Unidentified artist, 1905
Epworth Rectory in Epworth, Lincolnshire, was John Wesley's childhood home. Originally a large thatched building dating to at least the 1600s, the building burnt down in a catastrophic fire in 1709. This almost cost John's life, but his near miraculous escape convinced his mother Susanna that her son was the biblical 'brand pluck'd from the burning' and destined for great things.
The new rectory was expensive, largely because it was built from brick, which was still unusual in this area at that time.
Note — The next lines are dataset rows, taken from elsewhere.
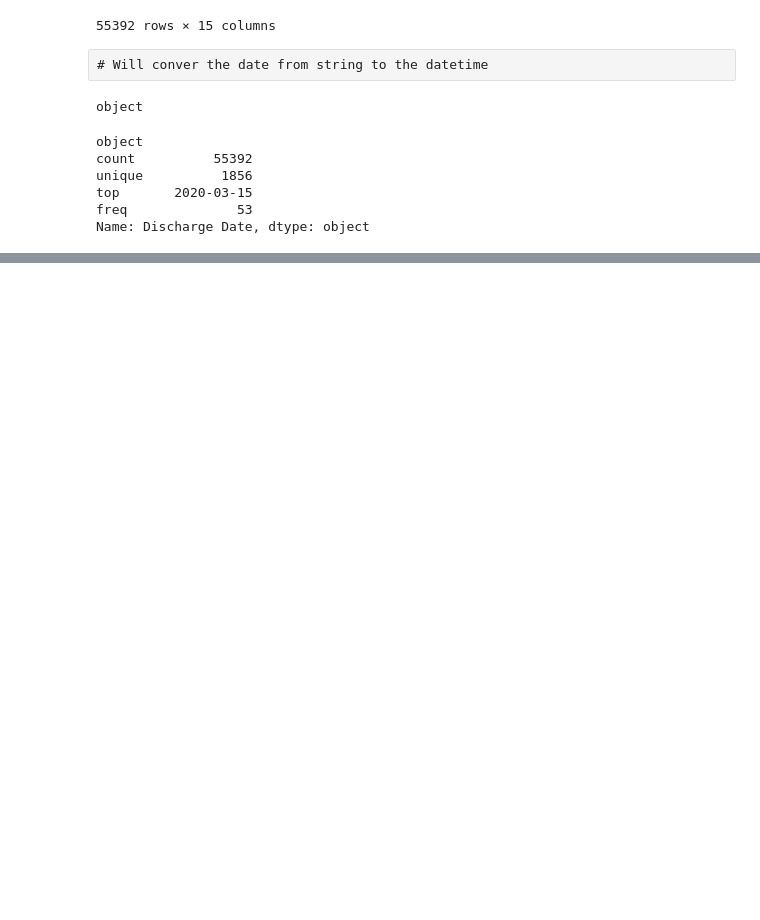
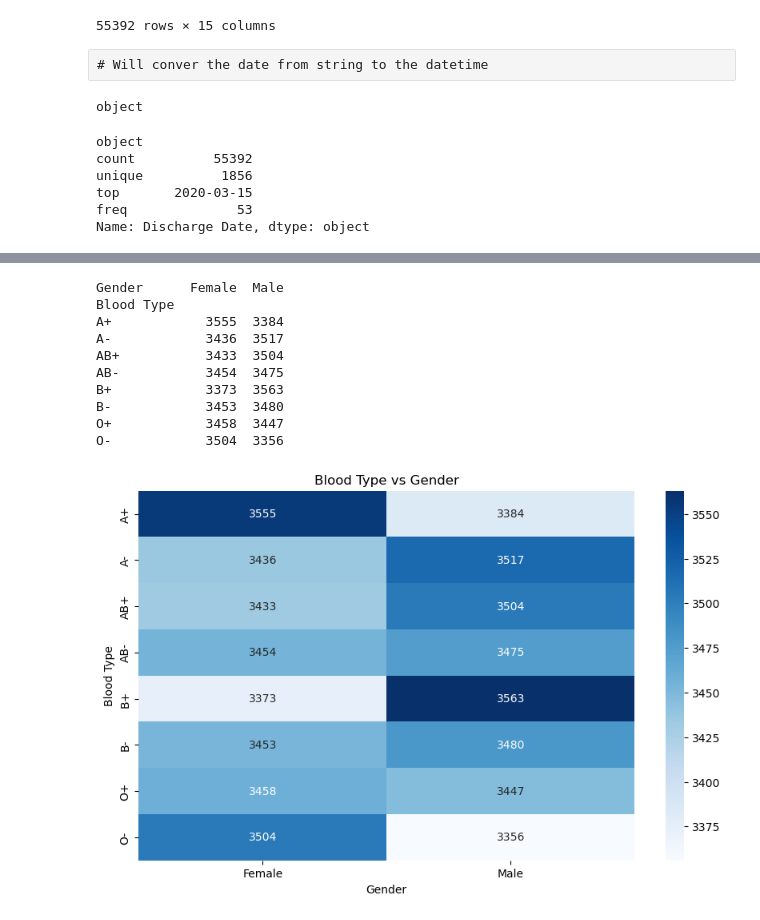
Before and after one commit to Yashshah0502/HealtchCare_Analysis, a Jupyter notebook: Data.ipynb, the cells around one changed output, grey strips where cells are left out. Drawn from its saved outputs; the diff is of its cells as text; code cells hidden in the pictures; blank space fills up the shorter version.

```diff
--- a/Data.ipynb
+++ b/Data.ipynb
@@ -340,0 +267,22 @@ Name: Blood Type, dtype: int64
+# %%
+# Crosstab between Blood Type and Gender (example)
+crosstab_result = pd.crosstab(df['Blood Type'], df['Gender'])
+print(crosstab_result)
+
+# Heatmap to visualize the crosstab result
+plt.figure(figsize=(10, 6))
+sns.heatmap(crosstab_result, annot=True, cmap='Blues', fmt='d')
+plt.title('Blood Type vs Gender')
+plt.show()
+# %% [output]
+Gender      Female  Male
+Blood Type
+A+            3555  3384
+A-            3436  3517
+AB+           3433  3504
+AB-           3454  3475
+B+            3373  3563
+B-            3453  3480
+O+            3458  3447
+O-            3504  3356
+[figure, added]
```
Also changed, not shown: parts of 35 cells of this notebook.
In fact, the cost was almost ruinous for John's father, the Rev. Samuel Wesley (1662-1735), who had notorious money problems and once was thrown into debtors' prison for insolvency.
In December 1716 the house became the backdrop to one of the best-known 18th century poltergeist claims, the 'Wesley poltergeist'. The house is said to have been plagued by mysterious knockings and loud noises, heard and attested by all the Wesley family (bar the eldest sons, who were studying in London). The haunting was assumed to be a ghost the eldest Wesley daughter Hetty nicknamed "Old Jeffrey". The occurrences ceased as quickly and mysteriously as they started, at the end of January 1717.